Internal Changes

Variable Lists

Today I’m going to briefly go over a big-ish API change that’s taking place as a result of a MR from Jason Ekstrand.

As I’ve talked about in the past, zink does a lot of iterating over variables in shaders. Primarily, this access is limited to the first three variable lists in struct nir_shader:

typedef struct nir_shader {
   /** list of uniforms (nir_variable) */
   struct exec_list uniforms;

   /** list of inputs (nir_variable) */
   struct exec_list inputs;

   /** list of outputs (nir_variable) */
   struct exec_list outputs;

The uniforms list is used in UBO support and texture calls, outputs is used in xfb, and inputs and outputs have both been featured in all my slot remapping adventures.

Less Lists

The question asked by this MR (and the provoking issue) is “why do we have so many lists of variables when we could instead have one list?”

The issue has more discussion about the specifics of why, but for the purposes of zink, the question becomes “how does this affect us?”

Generally speaking, the changes needed here are simple. Instead of nir_foreach_variable() macro iterations over a specific list type, there’s now nir_foreach_variable_with_modes(var, shader, modes), which has an additional param for modes. This param is based on enum nir_variable_mode, which corresponds to nir_variable::data.mode, and it causes the macro to perform a check on each variable it iterates over:

#define nir_foreach_variable_with_modes(var, shader, modes) \
   nir_foreach_variable_in_shader(var, shader) \
      if (_nir_shader_variable_has_mode(var, modes))

Thus, the zink loops like nir_foreach_variable(var, &s->uniforms) look like nir_foreach_variable_with_modes(var, s, nir_var_uniform | nir_var_mem_ubo | nir_var_mem_ssbo) after the change.

Further Improvements
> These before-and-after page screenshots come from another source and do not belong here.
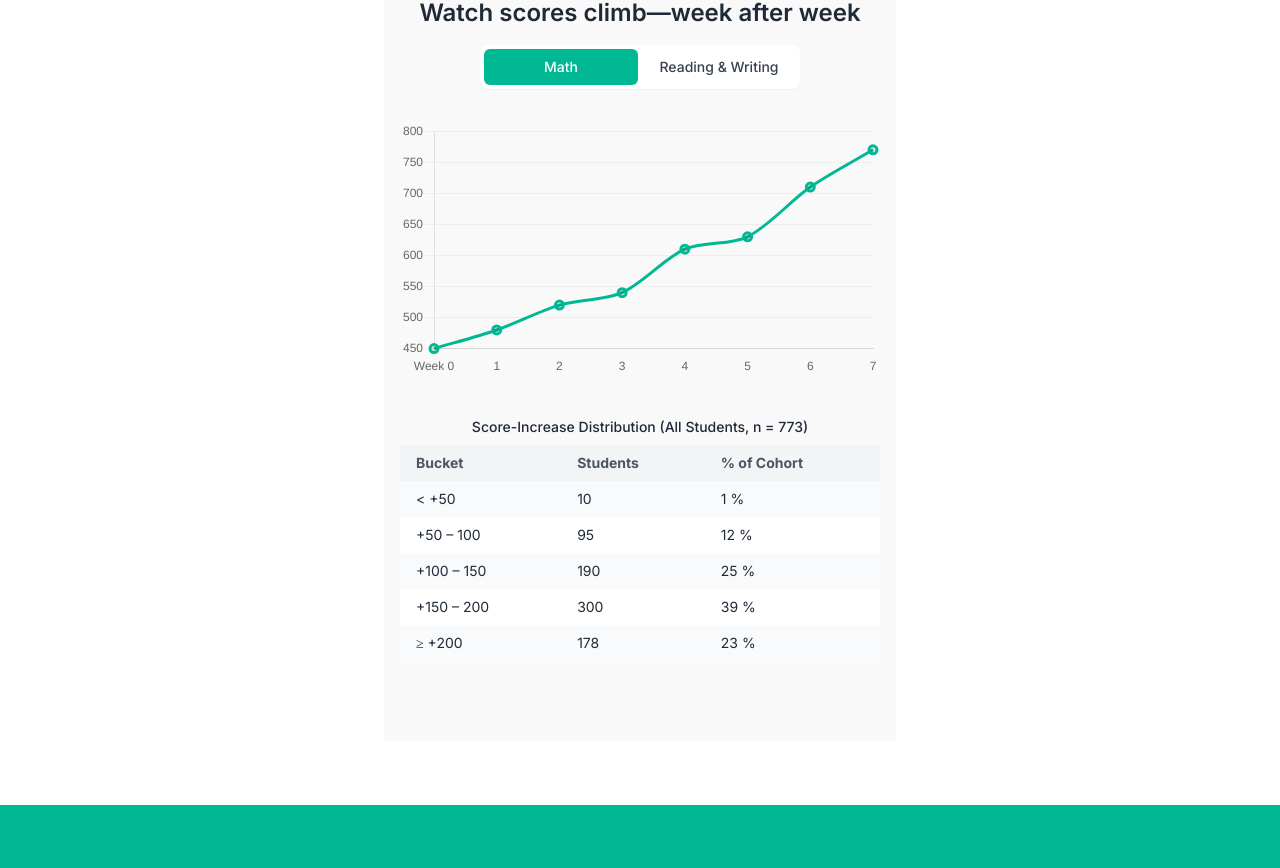
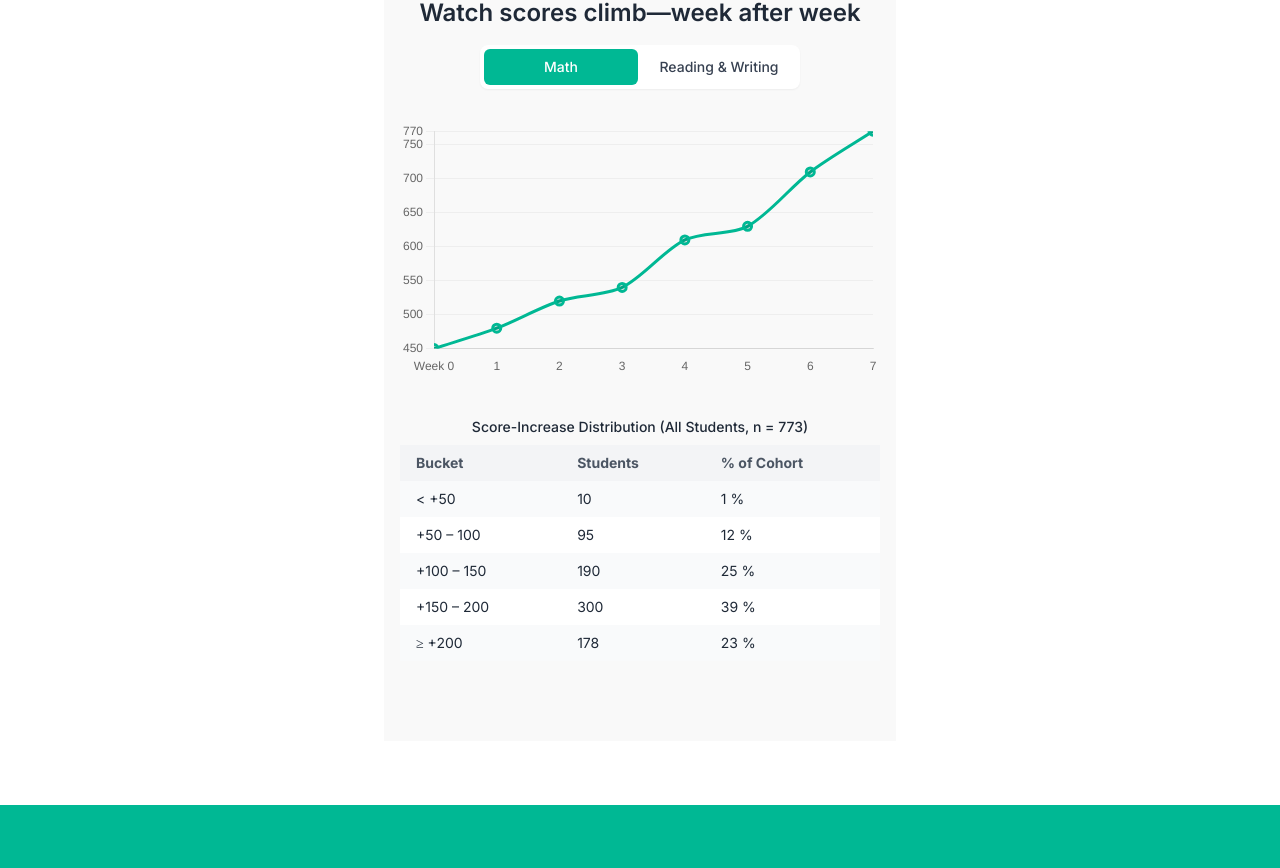
Before and after one commit to satinsiders/daily-care-landing, a Next.js app: page / in a window 1280 px wide. Shown: the part 1339-2207 px from the top of the page. Built offline with nearby package versions, Linux system fonts and the light colour scheme.

Commit message:
Allow chart axes to auto-scale

```diff
--- a/components/ImprovementChart.js
+++ b/components/ImprovementChart.js
@@ -21,13 +21,16 @@ const labels = ["Week 0", "1", "2", "3", "4", "5", "6", "7"];
 
 export default function ImprovementChart() {
   const [subject, setSubject] = useState("math");
+  const scores = weeklyData[subject];
+  const yMin = Math.min(...scores);
+  const yMax = Math.max(...scores);
 
   const chartData = {
     labels,
     datasets: [
       {
         label: subject === "math" ? "Math" : "Reading & Writing",
-        data: weeklyData[subject],
+        data: scores,
         borderWidth: 3,
         tension: 0.3,
         borderColor: "#00B894",
@@ -46,8 +49,8 @@ export default function ImprovementChart() {
       tooltip: { backgroundColor: "#333" },
     },
     scales: {
-      y: { beginAtZero: false, grid: { color: "#eee" } },
-      x: { grid: { display: false } },
+      y: { min: yMin, max: yMax, grid: { color: "#eee" } },
+      x: { min: 0, max: labels.length - 1, grid: { display: false } },
     },
   };
 
```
At some point after this lands, it’ll be useful to go through the places in zink where variable iterating occurs and try to combine iterations, as each variable list iteration now iterates over every type of variable, so ideally that should be reduced to a single loop that handles all the things that each separate type-iteration used to handle in order to keep things lightweight.

Written on July 27, 2020